January 20, 2021 Breaking News, Latest News, and Videos

Santa Monica to Explain Denied Parking Appeals:

The City of Santa Monica has announced plans to shift policy and provide appellants contesting parking tickets with written explanations for denied appeals. This comes on the heels of reports that no explanations were given from the City despite a 2008 state law requiring an explanation for denied parking appeals.

The law was supposed to have taken effect in January 2009, however the City continued to not include an explanation in their notification letters. This prompted a resident, Stan Epstein, to file a complaint, which was reported on in a previous Mirror story.

On May 27, the City’s finance department issued a release indicating that notifications sent to individuals appealing citations will now receive additional details in their decision letter.

The release states that even though the letters the City had been using “provide the minimum information required by law, the City believes that providing additional details with these letters would improve customer service.”

The current process includes an initial review of the correspondence from the person who received the ticket by the City’s parking violations office. This correspondence includes the reasons why the individual believes they were inappropriately ticketed, and it must be submitted within 21 days after the ticket was issued. However, the parking fine does not have to be submitted.

The person then receives a letter, which includes a decision on the initial review. If the individual’s reasons are found to be valid the letter states the ticket has been dismissed. If the reasons are found to be invalid, the law requires that an explanation be given as to why the ticket is not being dismissed. The City had been stating, “The review has confirmed that the citation was properly issued and is valid. The reason given does not invalidate the citation.”

The ticket holder then has the option to appeal a second time, paying the citation fine and requesting an administrative hearing within 21 days of the date the initial review letter was issued. The individual then receives a letter stating whether the ticket was dismissed. Once again, if the ticket is not dismissed, an explanation must be given as to the reasons it was not dismissed (which the City also was not doing.) If the ticket is not dismissed, the ticket holder can appeal this decision in superior court by paying a $25 fee.

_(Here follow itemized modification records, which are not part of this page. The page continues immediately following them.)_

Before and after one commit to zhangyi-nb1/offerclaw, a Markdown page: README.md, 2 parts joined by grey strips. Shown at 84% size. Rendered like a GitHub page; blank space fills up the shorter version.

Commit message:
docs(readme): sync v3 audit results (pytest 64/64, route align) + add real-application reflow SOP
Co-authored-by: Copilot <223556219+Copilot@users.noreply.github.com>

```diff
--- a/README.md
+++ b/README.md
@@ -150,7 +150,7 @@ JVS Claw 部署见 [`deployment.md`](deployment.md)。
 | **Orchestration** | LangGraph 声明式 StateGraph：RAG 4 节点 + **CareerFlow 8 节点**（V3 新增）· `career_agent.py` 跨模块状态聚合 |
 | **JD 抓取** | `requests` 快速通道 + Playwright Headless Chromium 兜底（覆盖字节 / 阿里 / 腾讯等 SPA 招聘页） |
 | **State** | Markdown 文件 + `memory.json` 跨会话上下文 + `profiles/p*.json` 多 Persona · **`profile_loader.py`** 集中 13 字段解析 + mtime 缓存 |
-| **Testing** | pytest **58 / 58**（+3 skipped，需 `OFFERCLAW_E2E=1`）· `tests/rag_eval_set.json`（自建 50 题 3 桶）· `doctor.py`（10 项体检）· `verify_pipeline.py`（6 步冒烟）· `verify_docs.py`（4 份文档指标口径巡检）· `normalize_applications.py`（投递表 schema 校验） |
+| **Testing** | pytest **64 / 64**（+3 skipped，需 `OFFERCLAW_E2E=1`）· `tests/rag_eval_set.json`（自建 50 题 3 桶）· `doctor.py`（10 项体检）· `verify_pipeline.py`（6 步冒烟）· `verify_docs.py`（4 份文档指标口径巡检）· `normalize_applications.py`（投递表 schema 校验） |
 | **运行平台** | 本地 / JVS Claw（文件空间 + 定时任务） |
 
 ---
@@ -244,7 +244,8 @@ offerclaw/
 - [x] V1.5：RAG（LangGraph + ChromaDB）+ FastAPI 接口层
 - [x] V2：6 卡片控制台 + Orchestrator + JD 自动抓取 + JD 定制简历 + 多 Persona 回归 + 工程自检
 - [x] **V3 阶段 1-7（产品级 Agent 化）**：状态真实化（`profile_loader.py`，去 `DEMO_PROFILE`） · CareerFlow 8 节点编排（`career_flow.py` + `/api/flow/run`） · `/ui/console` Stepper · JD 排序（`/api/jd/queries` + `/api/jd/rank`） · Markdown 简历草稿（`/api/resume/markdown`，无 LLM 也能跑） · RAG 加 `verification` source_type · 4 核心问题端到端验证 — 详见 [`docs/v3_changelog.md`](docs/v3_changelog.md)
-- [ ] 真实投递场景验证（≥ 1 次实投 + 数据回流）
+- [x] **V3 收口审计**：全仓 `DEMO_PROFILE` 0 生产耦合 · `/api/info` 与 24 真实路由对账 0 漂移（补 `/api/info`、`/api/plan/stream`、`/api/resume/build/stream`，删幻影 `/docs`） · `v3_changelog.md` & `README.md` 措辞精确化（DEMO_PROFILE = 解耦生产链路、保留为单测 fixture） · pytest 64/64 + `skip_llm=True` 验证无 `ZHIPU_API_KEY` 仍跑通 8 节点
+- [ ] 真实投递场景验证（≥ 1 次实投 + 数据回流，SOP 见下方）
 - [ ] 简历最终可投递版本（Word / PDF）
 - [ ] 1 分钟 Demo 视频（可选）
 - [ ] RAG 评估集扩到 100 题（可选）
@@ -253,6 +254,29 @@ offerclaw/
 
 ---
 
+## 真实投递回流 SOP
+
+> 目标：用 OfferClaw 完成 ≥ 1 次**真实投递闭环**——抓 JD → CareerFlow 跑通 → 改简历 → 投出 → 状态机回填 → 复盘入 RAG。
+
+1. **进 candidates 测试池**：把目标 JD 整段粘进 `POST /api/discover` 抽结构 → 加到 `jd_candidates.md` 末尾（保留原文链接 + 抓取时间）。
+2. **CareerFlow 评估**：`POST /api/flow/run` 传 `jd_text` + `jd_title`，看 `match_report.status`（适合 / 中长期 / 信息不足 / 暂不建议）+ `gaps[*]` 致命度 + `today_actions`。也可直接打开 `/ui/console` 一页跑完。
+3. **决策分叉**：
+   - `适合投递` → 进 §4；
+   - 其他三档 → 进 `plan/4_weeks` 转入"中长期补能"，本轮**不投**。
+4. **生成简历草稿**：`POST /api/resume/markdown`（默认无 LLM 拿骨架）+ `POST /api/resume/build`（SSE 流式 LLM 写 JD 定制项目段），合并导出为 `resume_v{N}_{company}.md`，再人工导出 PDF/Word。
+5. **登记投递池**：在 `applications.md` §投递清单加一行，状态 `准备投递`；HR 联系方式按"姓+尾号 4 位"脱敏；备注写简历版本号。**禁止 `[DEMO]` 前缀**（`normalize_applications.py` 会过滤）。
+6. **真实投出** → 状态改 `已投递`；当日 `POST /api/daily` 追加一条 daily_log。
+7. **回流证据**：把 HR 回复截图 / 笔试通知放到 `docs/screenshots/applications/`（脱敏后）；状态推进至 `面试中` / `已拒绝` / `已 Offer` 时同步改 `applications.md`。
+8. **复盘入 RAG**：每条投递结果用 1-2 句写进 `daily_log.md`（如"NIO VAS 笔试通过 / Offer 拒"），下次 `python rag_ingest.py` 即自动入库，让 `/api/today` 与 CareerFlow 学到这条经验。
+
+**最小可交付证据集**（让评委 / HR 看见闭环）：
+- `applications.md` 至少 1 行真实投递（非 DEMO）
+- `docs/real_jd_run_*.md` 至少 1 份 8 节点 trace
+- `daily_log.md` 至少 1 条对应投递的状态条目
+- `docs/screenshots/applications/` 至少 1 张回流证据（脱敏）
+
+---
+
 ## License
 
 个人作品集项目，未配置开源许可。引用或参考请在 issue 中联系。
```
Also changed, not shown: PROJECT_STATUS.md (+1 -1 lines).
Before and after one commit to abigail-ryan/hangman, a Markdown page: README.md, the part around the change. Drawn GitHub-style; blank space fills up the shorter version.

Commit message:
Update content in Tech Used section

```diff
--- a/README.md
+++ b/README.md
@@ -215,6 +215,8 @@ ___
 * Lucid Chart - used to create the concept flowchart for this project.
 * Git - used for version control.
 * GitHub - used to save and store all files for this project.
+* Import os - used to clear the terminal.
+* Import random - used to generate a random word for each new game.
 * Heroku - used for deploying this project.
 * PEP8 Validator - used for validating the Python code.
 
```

Don Patterson, the City’s finance manager, spoke to the Mirror about the changes. He explained the police department completes the initial review and if they decide not to dismiss an appealed citation they will now include additional information about their denial. However, this information will not be as extensive as the information a person would receive if they appeal a second time and their citation is still not dismissed. This is because an administrative hearing officer hears the second appeal. According to Patterson, this hearing officer writes out their thought process that brings them to their decision. He/she then enters information on this process into the City’s computer system. Now notification letters of appeal denials will contain information from the hearing officer’s computer system entry.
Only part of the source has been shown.